» **Task statement**:
In the following material, identify every line holding the string "antennas" and return it.

» **Material to process**:

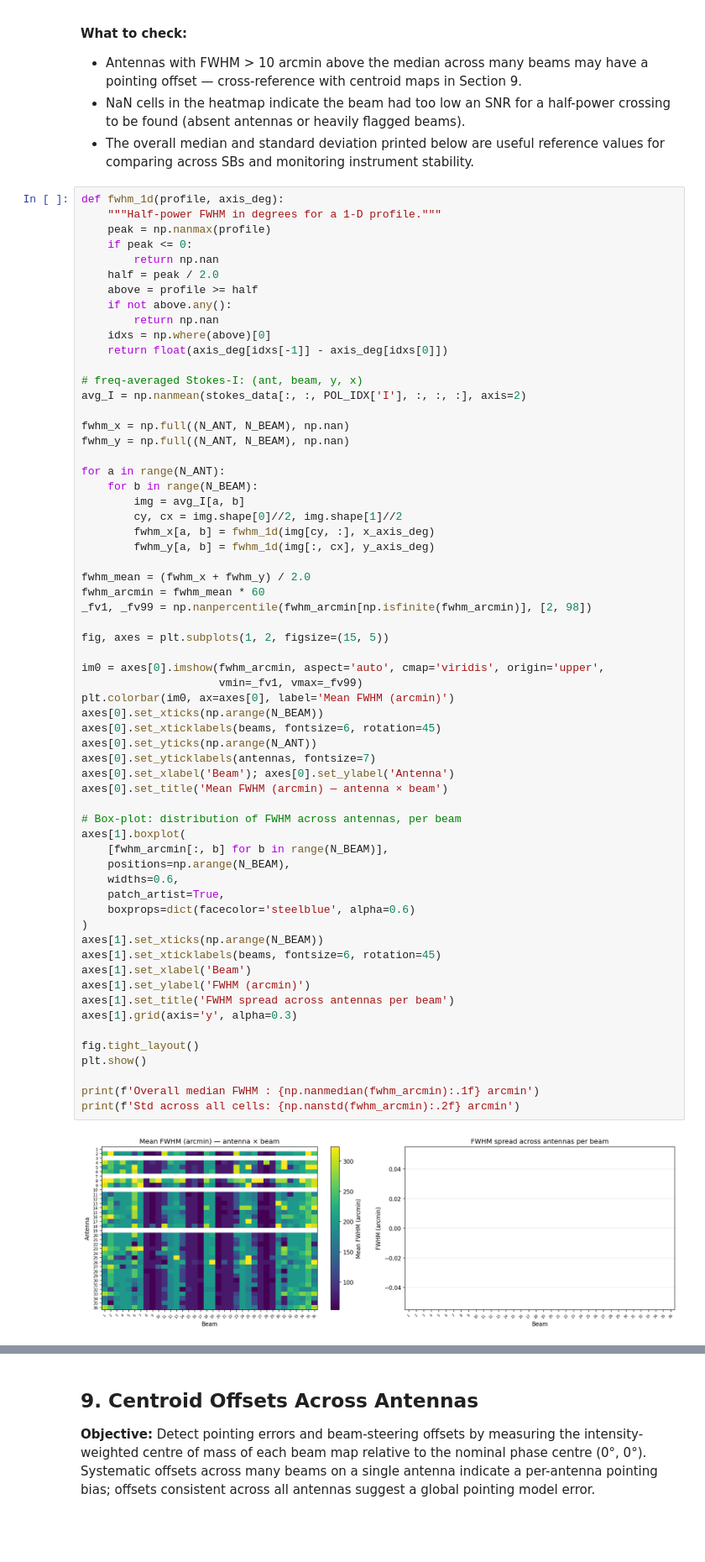
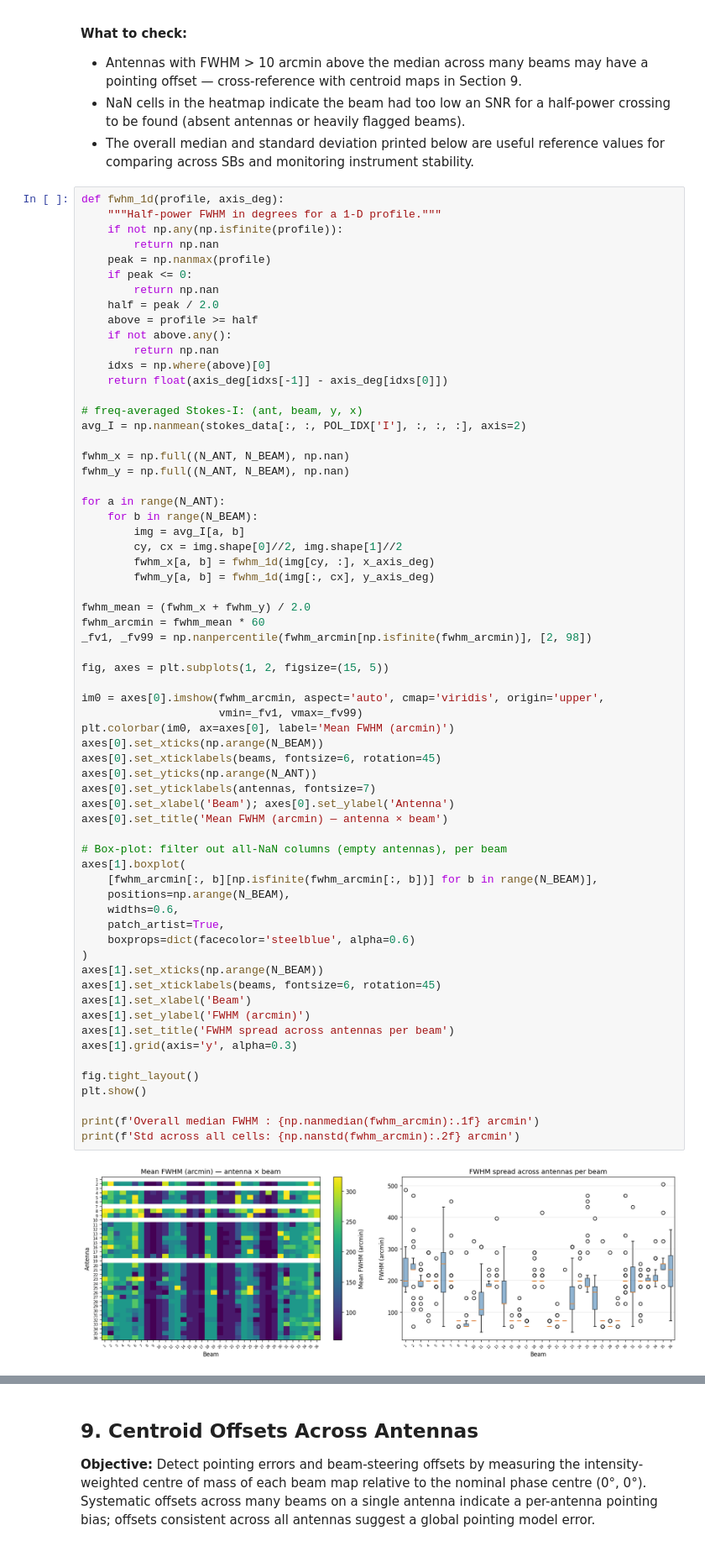
Before and after one commit to wasimraja81/askap-beam-analysis, a Jupyter notebook: holopy_hdf5_analysis.ipynb, the cells around one changed output, grey strips where cells are left out. Shown at 84% size. Saved outputs shown, nothing was run; the diff lists cells and outputs as text.

```diff
--- a/holopy_hdf5_analysis.ipynb
+++ b/holopy_hdf5_analysis.ipynb
@@ -527,6 +527,8 @@ For ASKAP Band 2 (~943 MHz) holography with the closepack-36 footprint:
 # %%
 def fwhm_1d(profile, axis_deg):
     """Half-power FWHM in degrees for a 1-D profile."""
+    if not np.any(np.isfinite(profile)):
+        return np.nan
     peak = np.nanmax(profile)
     if peak <= 0:
         return np.nan
@@ -558,36 +560,36 @@ fig, axes = plt.subplots(1, 2, figsize=(15, 5))
 
 im0 = axes[0].imshow(fwhm_arcmin, aspect='auto', cmap='viridis', origin='upper',
                      vmin=_fv1, vmax=_fv99)
 plt.colorbar(im0, ax=axes[0], label='Mean FWHM (arcmin)')
 axes[0].set_xticks(np.arange(N_BEAM))
 axes[0].set_xticklabels(beams, fontsize=6, rotation=45)
 axes[0].set_yticks(np.arange(N_ANT))
 axes[0].set_yticklabels(antennas, fontsize=7)
 axes[0].set_xlabel('Beam'); axes[0].set_ylabel('Antenna')
 axes[0].set_title('Mean FWHM (arcmin) — antenna × beam')
 
-# Box-plot: distribution of FWHM across antennas, per beam
+# Box-plot: filter out all-NaN columns (empty antennas), per beam
 axes[1].boxplot(
-    [fwhm_arcmin[:, b] for b in range(N_BEAM)],
+    [fwhm_arcmin[:, b][np.isfinite(fwhm_arcmin[:, b])] for b in range(N_BEAM)],
     positions=np.arange(N_BEAM),
     widths=0.6,
     patch_artist=True,
     boxprops=dict(facecolor='steelblue', alpha=0.6)
 )
 axes[1].set_xticks(np.arange(N_BEAM))
 axes[1].set_xticklabels(beams, fontsize=6, rotation=45)
 axes[1].set_xlabel('Beam')
 axes[1].set_ylabel('FWHM (arcmin)')
 axes[1].set_title('FWHM spread across antennas per beam')
 axes[1].grid(axis='y', alpha=0.3)
 
 fig.tight_layout()
 plt.show()
 
 print(f'Overall median FWHM : {np.nanmedian(fwhm_arcmin):.1f} arcmin')
 print(f'Std across all cells: {np.nanstd(fwhm_arcmin):.2f} arcmin')
 # %% [output]
-[figure, old version]
+[figure, new version]
 Overall median FWHM : 180.0 arcmin
 Std across all cells: 81.37 arcmin
 # %% [markdown]
```
Also changed, not shown: parts of 1 cell of this notebook.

» **Reply**:
 axes[0].set_yticklabels(antennas, fontsize=7)
-# Box-plot: distribution of FWHM across antennas, per beam
+# Box-plot: filter out all-NaN columns (empty antennas), per beam
 axes[1].set_title('FWHM spread across antennas per beam')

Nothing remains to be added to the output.